---------- Records for the task

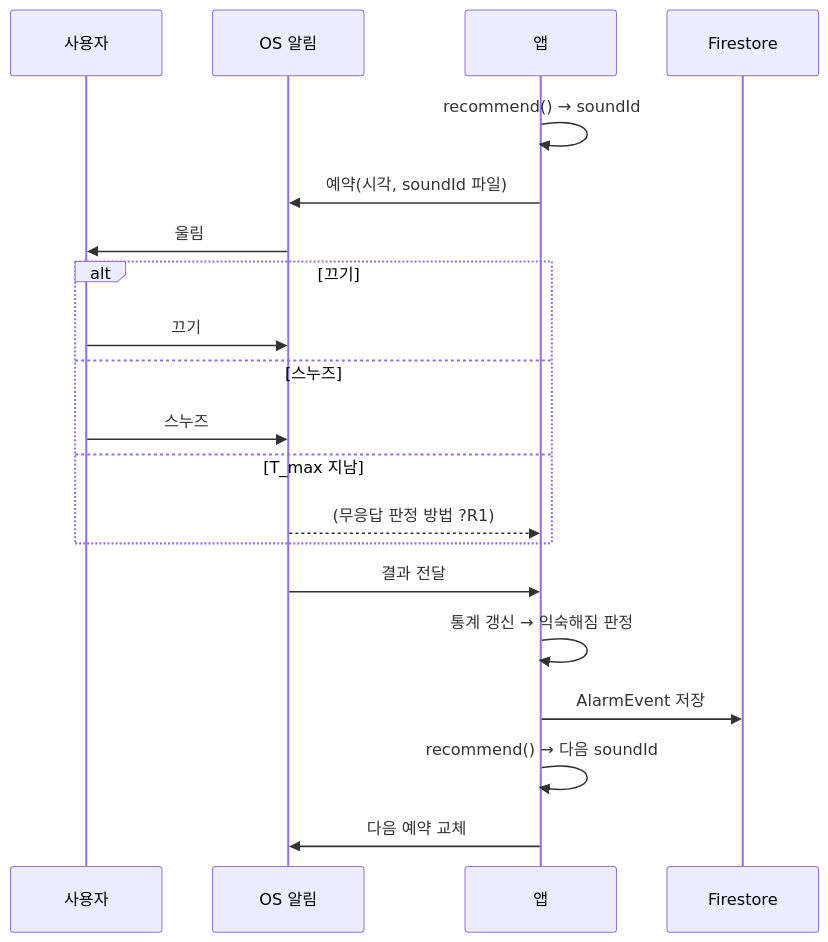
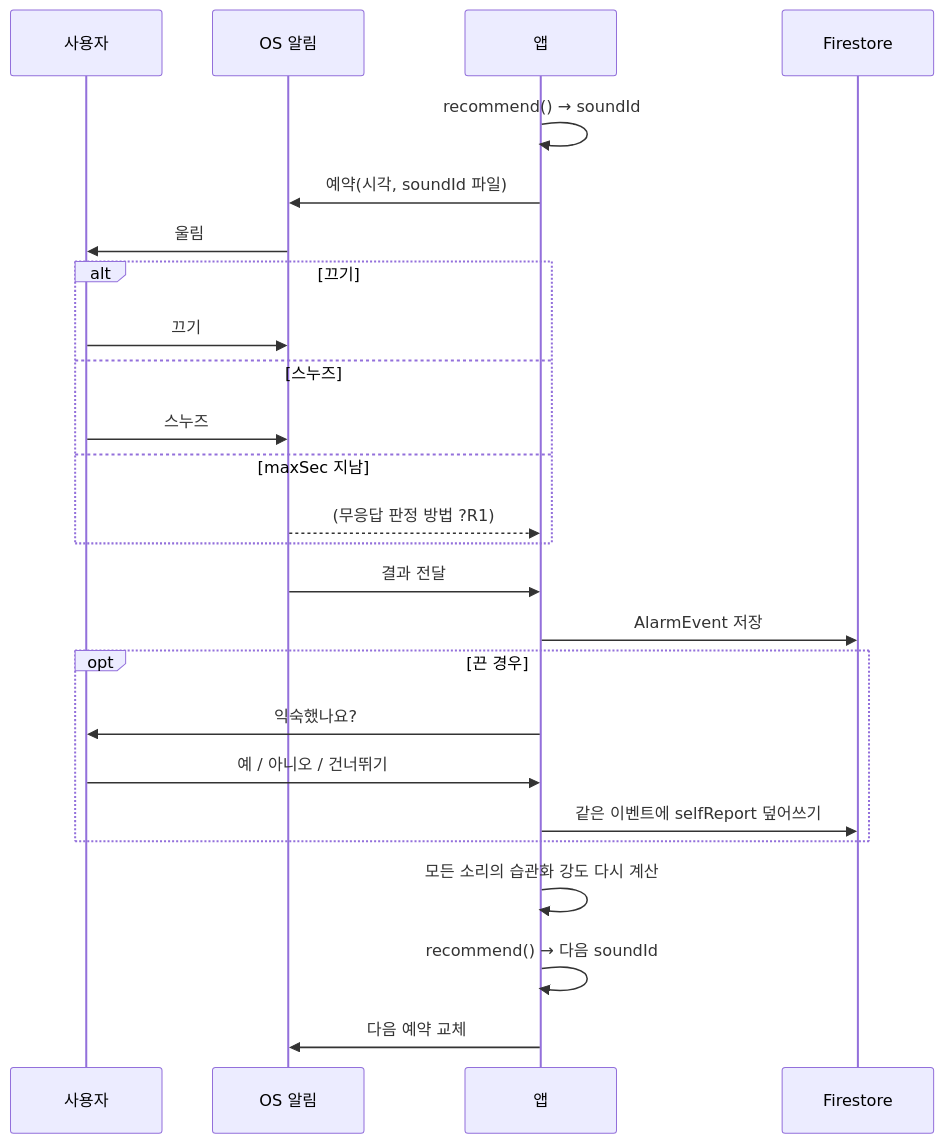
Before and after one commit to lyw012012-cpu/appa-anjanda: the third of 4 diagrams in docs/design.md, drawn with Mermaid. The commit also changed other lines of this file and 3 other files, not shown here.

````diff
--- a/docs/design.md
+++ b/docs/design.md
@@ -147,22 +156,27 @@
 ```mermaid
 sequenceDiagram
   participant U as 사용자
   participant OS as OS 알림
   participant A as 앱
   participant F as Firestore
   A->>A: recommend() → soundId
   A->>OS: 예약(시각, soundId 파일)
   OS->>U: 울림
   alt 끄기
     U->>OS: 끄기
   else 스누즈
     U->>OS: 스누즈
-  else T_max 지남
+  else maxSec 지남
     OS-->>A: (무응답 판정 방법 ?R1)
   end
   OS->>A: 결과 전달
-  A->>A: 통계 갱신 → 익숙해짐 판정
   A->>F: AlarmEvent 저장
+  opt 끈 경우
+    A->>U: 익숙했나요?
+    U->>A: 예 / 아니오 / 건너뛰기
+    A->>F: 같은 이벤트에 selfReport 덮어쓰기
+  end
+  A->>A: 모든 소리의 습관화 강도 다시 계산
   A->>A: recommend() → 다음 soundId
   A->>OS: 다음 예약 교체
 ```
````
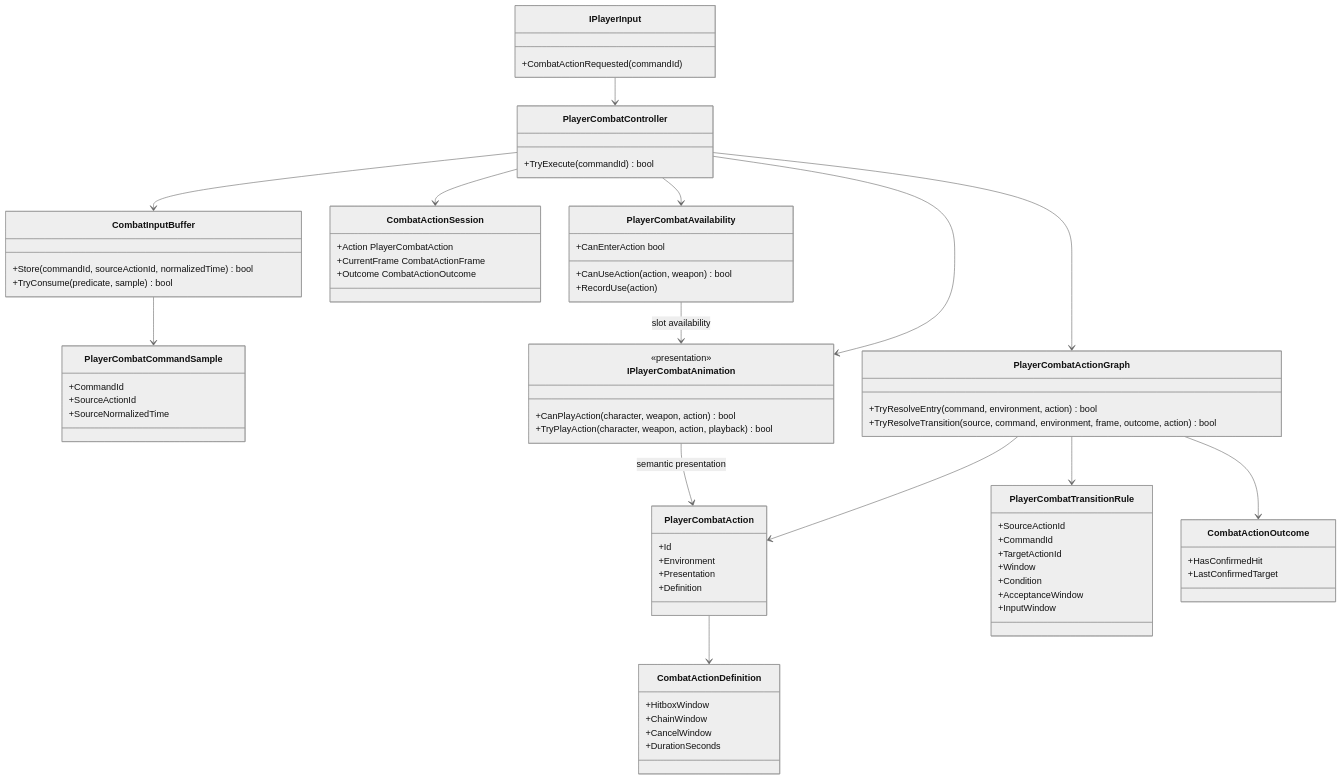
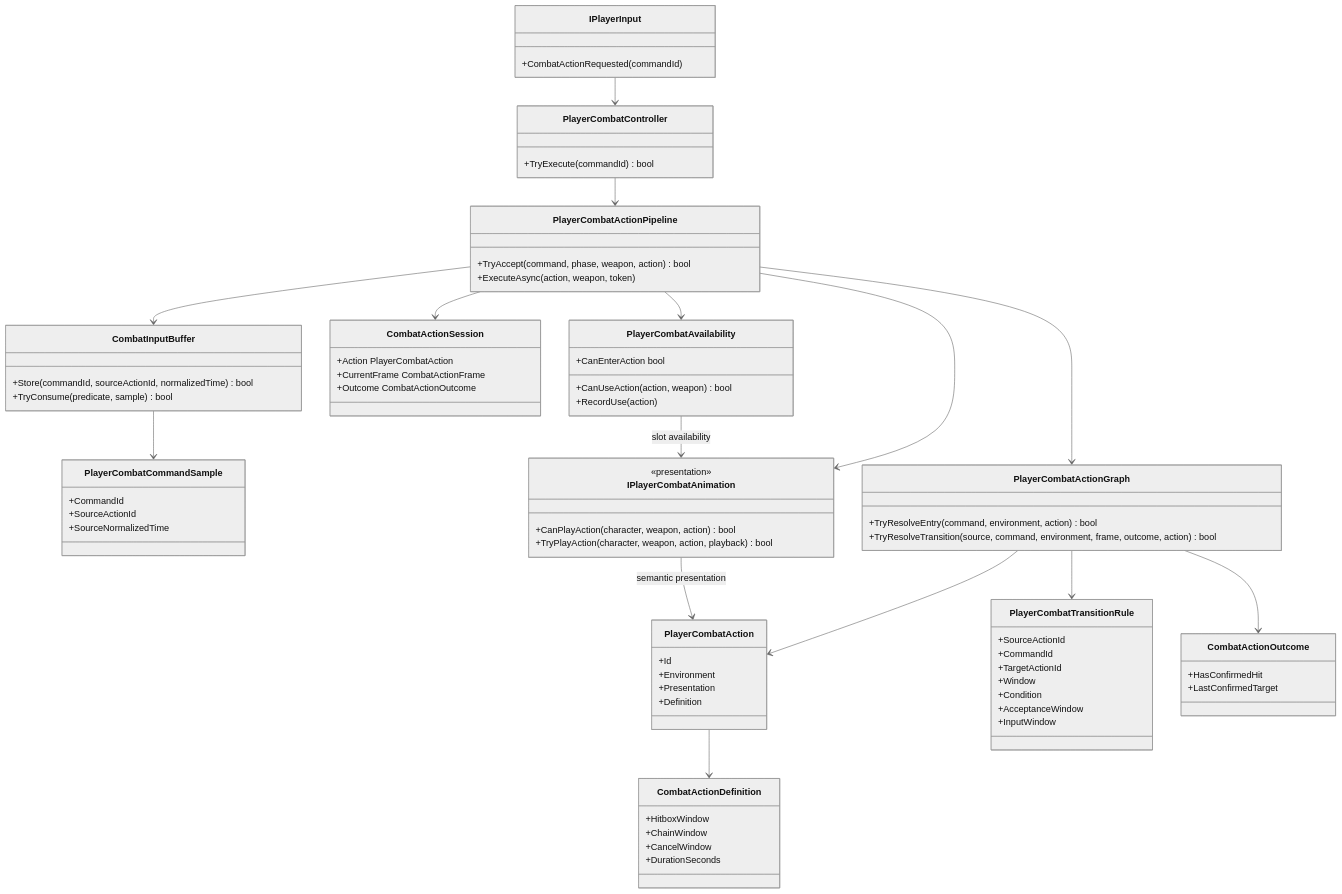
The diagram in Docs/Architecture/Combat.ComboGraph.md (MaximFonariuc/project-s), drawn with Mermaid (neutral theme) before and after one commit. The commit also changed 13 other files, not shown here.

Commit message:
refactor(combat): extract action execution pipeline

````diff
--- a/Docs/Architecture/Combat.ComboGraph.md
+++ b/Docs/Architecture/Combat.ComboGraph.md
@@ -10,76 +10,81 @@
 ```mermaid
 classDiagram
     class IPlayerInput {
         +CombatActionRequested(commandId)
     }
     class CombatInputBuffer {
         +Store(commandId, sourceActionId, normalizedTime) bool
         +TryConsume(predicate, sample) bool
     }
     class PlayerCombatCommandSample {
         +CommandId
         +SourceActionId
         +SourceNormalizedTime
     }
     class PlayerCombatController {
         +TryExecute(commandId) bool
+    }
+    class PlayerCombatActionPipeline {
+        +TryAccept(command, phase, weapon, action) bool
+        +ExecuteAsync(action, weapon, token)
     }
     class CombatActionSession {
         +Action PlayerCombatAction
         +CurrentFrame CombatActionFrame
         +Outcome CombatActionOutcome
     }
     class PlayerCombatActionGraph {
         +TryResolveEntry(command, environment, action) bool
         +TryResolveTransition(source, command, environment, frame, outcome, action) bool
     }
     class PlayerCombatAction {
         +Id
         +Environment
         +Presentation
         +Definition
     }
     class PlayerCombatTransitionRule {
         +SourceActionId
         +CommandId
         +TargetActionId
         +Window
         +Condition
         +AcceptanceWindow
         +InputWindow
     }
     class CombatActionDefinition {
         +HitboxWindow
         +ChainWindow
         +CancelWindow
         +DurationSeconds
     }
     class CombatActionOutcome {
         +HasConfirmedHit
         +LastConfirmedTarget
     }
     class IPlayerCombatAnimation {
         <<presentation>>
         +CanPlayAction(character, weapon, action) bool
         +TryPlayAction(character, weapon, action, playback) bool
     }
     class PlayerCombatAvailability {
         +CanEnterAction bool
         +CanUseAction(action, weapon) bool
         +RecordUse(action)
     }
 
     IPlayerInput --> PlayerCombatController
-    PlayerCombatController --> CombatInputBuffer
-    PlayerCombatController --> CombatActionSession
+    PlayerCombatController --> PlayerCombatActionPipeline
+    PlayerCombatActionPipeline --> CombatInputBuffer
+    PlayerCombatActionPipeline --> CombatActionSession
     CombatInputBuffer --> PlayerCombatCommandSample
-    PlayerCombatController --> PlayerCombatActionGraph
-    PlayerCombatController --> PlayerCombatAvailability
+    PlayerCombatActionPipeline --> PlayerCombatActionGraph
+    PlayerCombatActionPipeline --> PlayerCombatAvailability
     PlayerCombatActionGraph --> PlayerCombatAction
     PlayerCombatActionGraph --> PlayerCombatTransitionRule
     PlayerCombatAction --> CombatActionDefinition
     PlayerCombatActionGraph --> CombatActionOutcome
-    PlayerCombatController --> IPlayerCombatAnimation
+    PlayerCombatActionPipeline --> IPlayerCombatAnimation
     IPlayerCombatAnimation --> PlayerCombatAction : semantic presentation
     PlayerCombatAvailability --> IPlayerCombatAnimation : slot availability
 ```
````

--------------------

_The task:_ Your copy of the records must be exact and must contain no pictures.

_Task answer:_
Before and after one commit to lyw012012-cpu/appa-anjanda: the third of 4 diagrams in docs/design.md, drawn with Mermaid. The commit also changed other lines of this file and 3 other files, not shown here.

````diff
--- a/docs/design.md
+++ b/docs/design.md
@@ -147,22 +156,27 @@
 ```mermaid
 sequenceDiagram
   participant U as 사용자
   participant OS as OS 알림
   participant A as 앱
   participant F as Firestore
   A->>A: recommend() → soundId
   A->>OS: 예약(시각, soundId 파일)
   OS->>U: 울림
   alt 끄기
     U->>OS: 끄기
   else 스누즈
     U->>OS: 스누즈
-  else T_max 지남
+  else maxSec 지남
     OS-->>A: (무응답 판정 방법 ?R1)
   end
   OS->>A: 결과 전달
-  A->>A: 통계 갱신 → 익숙해짐 판정
   A->>F: AlarmEvent 저장
+  opt 끈 경우
+    A->>U: 익숙했나요?
+    U->>A: 예 / 아니오 / 건너뛰기
+    A->>F: 같은 이벤트에 selfReport 덮어쓰기
+  end
+  A->>A: 모든 소리의 습관화 강도 다시 계산
   A->>A: recommend() → 다음 soundId
   A->>OS: 다음 예약 교체
 ```
````
The diagram in Docs/Architecture/Combat.ComboGraph.md (MaximFonariuc/project-s), drawn with Mermaid (neutral theme) before and after one commit. The commit also changed 13 other files, not shown here.

Commit message:
refactor(combat): extract action execution pipeline

````diff
--- a/Docs/Architecture/Combat.ComboGraph.md
+++ b/Docs/Architecture/Combat.ComboGraph.md
@@ -10,76 +10,81 @@
 ```mermaid
 classDiagram
     class IPlayerInput {
         +CombatActionRequested(commandId)
     }
     class CombatInputBuffer {
         +Store(commandId, sourceActionId, normalizedTime) bool
         +TryConsume(predicate, sample) bool
     }
     class PlayerCombatCommandSample {
         +CommandId
         +SourceActionId
         +SourceNormalizedTime
     }
     class PlayerCombatController {
         +TryExecute(commandId) bool
+    }
+    class PlayerCombatActionPipeline {
+        +TryAccept(command, phase, weapon, action) bool
+        +ExecuteAsync(action, weapon, token)
     }
     class CombatActionSession {
         +Action PlayerCombatAction
         +CurrentFrame CombatActionFrame
         +Outcome CombatActionOutcome
     }
     class PlayerCombatActionGraph {
         +TryResolveEntry(command, environment, action) bool
         +TryResolveTransition(source, command, environment, frame, outcome, action) bool
     }
     class PlayerCombatAction {
         +Id
         +Environment
         +Presentation
         +Definition
     }
     class PlayerCombatTransitionRule {
         +SourceActionId
         +CommandId
         +TargetActionId
         +Window
         +Condition
         +AcceptanceWindow
         +InputWindow
     }
     class CombatActionDefinition {
         +HitboxWindow
         +ChainWindow
         +CancelWindow
         +DurationSeconds
     }
     class CombatActionOutcome {
         +HasConfirmedHit
         +LastConfirmedTarget
     }
     class IPlayerCombatAnimation {
         <<presentation>>
         +CanPlayAction(character, weapon, action) bool
         +TryPlayAction(character, weapon, action, playback) bool
     }
     class PlayerCombatAvailability {
         +CanEnterAction bool
         +CanUseAction(action, weapon) bool
         +RecordUse(action)
     }
 
     IPlayerInput --> PlayerCombatController
-    PlayerCombatController --> CombatInputBuffer
-    PlayerCombatController --> CombatActionSession
+    PlayerCombatController --> PlayerCombatActionPipeline
+    PlayerCombatActionPipeline --> CombatInputBuffer
+    PlayerCombatActionPipeline --> CombatActionSession
     CombatInputBuffer --> PlayerCombatCommandSample
-    PlayerCombatController --> PlayerCombatActionGraph
-    PlayerCombatController --> PlayerCombatAvailability
+    PlayerCombatActionPipeline --> PlayerCombatActionGraph
+    PlayerCombatActionPipeline --> PlayerCombatAvailability
     PlayerCombatActionGraph --> PlayerCombatAction
     PlayerCombatActionGraph --> PlayerCombatTransitionRule
     PlayerCombatAction --> CombatActionDefinition
     PlayerCombatActionGraph --> CombatActionOutcome
-    PlayerCombatController --> IPlayerCombatAnimation
+    PlayerCombatActionPipeline --> IPlayerCombatAnimation
     IPlayerCombatAnimation --> PlayerCombatAction : semantic presentation
     PlayerCombatAvailability --> IPlayerCombatAnimation : slot availability
 ```
````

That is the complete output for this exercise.